=== Section Start ===
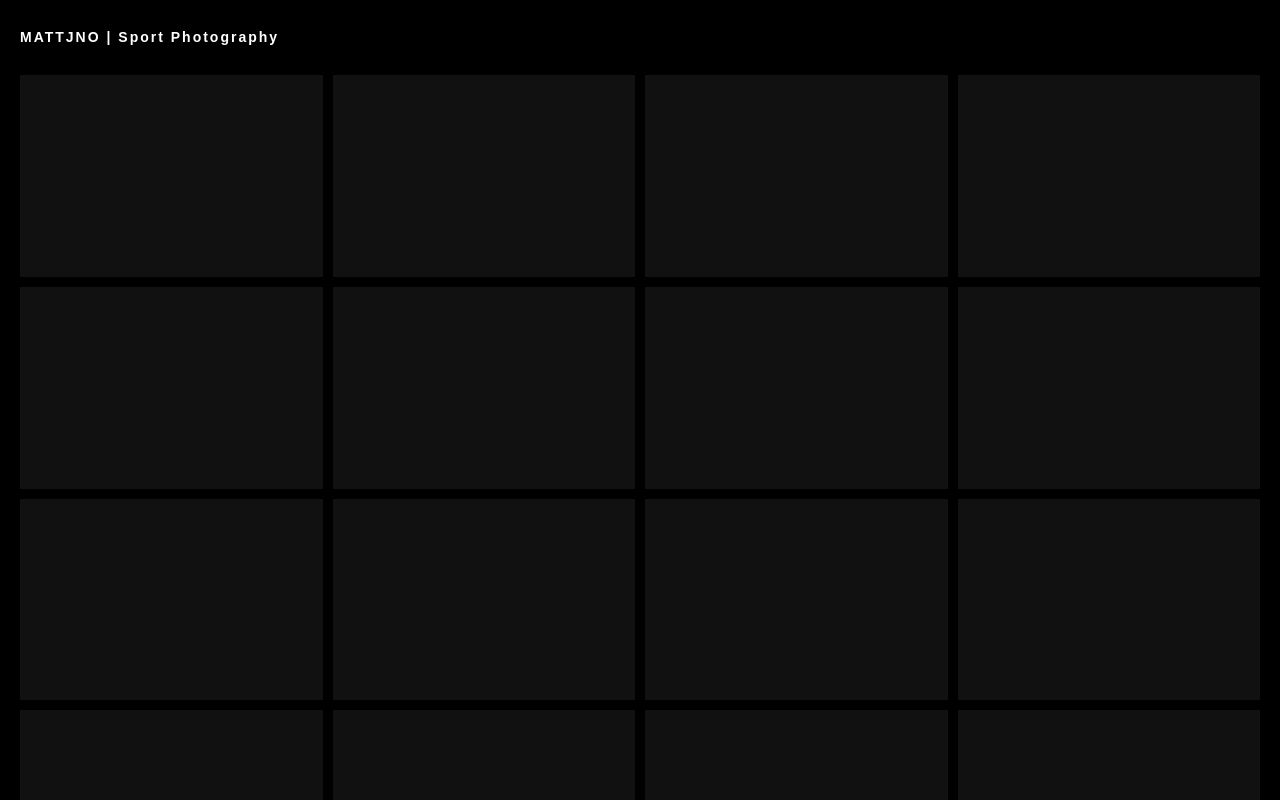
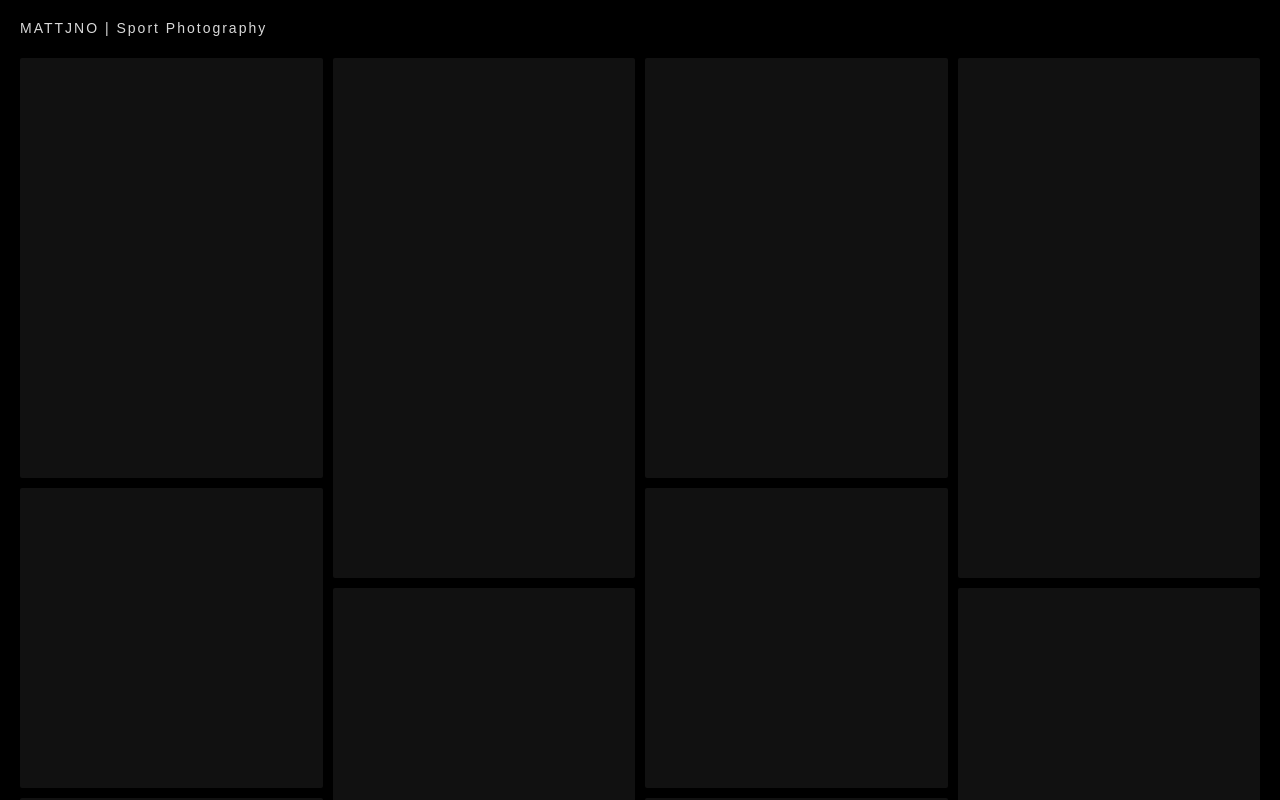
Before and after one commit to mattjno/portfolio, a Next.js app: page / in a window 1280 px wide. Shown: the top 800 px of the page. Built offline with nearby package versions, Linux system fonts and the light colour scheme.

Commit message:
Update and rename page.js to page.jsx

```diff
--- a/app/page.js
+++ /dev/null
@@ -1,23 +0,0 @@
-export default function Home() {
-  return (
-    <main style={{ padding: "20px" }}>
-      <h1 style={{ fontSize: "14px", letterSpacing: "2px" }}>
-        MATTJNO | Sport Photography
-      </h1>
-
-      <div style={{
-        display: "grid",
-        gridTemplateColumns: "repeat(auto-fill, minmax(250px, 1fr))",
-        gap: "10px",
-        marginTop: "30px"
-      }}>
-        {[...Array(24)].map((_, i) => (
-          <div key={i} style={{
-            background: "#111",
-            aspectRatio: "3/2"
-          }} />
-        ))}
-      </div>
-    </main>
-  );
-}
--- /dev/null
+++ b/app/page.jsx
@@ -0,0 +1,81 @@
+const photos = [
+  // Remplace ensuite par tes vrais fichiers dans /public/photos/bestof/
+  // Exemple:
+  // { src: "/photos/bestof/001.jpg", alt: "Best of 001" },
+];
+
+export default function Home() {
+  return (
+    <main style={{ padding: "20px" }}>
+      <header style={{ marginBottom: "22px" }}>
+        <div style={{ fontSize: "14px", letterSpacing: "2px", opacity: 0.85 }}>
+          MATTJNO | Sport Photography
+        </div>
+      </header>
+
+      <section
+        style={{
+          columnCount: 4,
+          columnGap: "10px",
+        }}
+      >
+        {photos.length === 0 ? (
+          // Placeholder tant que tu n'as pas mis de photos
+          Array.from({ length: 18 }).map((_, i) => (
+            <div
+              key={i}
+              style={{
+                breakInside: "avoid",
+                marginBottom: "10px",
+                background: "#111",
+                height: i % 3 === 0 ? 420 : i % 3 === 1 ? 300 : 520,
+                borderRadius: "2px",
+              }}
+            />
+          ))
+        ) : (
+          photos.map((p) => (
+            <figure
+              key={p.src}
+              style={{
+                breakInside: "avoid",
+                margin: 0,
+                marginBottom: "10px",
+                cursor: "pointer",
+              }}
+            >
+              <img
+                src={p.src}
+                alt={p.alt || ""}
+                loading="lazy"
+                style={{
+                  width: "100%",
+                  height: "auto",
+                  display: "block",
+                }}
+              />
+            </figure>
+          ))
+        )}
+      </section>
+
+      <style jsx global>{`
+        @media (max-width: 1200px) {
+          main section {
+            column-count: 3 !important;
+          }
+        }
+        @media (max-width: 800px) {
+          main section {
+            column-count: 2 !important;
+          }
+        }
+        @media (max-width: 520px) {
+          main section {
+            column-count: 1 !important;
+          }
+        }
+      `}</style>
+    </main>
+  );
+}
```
=== Section End ===
=== Section Start ===
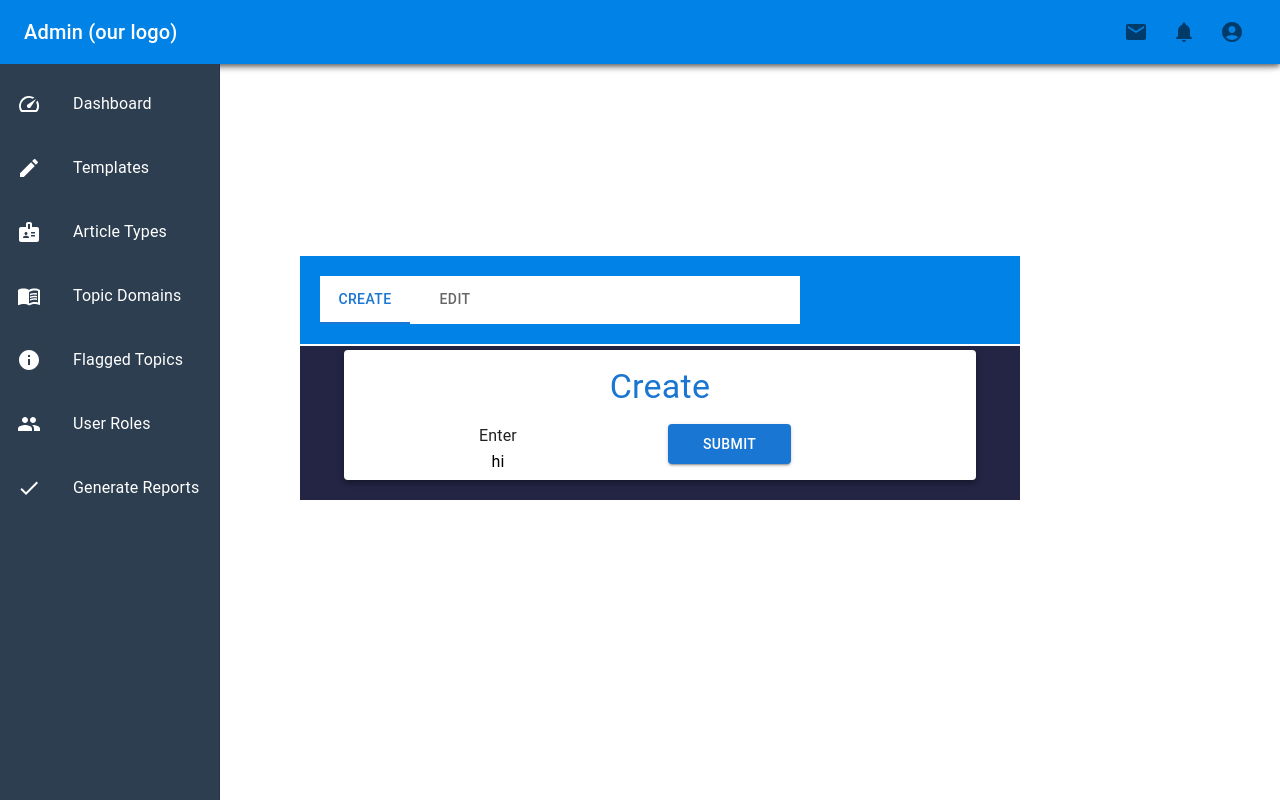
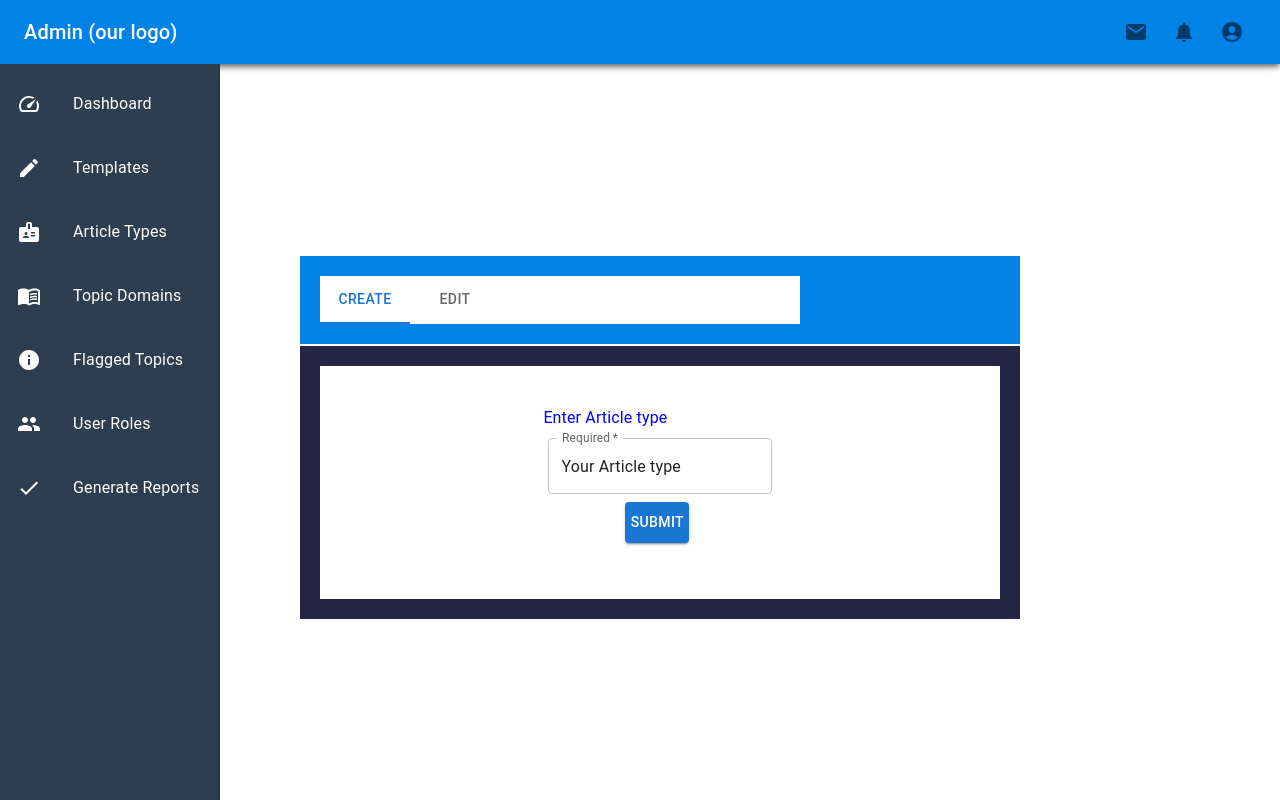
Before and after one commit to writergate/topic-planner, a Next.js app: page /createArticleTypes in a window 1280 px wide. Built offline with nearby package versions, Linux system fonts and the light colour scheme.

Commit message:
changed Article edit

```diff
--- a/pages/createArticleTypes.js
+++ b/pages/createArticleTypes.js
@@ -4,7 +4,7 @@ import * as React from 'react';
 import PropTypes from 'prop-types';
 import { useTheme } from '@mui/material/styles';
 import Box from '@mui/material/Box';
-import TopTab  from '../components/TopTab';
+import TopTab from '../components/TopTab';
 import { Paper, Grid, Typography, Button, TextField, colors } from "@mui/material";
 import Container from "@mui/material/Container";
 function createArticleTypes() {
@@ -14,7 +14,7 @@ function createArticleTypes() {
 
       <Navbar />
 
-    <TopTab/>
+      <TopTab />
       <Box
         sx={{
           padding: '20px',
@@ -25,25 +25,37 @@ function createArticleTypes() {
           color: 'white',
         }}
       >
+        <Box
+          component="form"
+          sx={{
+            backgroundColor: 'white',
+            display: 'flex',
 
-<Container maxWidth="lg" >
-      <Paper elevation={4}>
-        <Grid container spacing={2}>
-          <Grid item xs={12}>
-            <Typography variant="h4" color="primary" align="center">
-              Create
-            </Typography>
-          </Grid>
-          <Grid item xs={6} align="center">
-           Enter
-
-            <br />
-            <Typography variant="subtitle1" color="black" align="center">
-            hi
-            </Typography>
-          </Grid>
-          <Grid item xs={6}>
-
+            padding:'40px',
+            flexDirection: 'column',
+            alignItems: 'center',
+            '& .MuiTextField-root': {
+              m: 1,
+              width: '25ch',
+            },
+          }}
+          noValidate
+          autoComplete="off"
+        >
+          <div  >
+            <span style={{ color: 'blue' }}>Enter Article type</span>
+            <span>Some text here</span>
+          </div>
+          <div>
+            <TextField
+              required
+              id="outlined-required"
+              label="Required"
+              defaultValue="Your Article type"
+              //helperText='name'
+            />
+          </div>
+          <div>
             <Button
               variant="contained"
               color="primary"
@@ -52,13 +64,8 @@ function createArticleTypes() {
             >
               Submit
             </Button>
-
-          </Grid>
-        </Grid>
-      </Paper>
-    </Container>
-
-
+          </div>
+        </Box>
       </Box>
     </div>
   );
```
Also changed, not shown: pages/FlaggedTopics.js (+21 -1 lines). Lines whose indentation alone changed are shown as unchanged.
=== Section End ===
Task instructions:
Go through the data above and copy each line that holds the word "pages".

Answer for the task:
--- a/pages/createArticleTypes.js
+++ b/pages/createArticleTypes.js
Also changed, not shown: pages/FlaggedTopics.js (+21 -1 lines). Lines whose indentation alone changed are shown as unchanged.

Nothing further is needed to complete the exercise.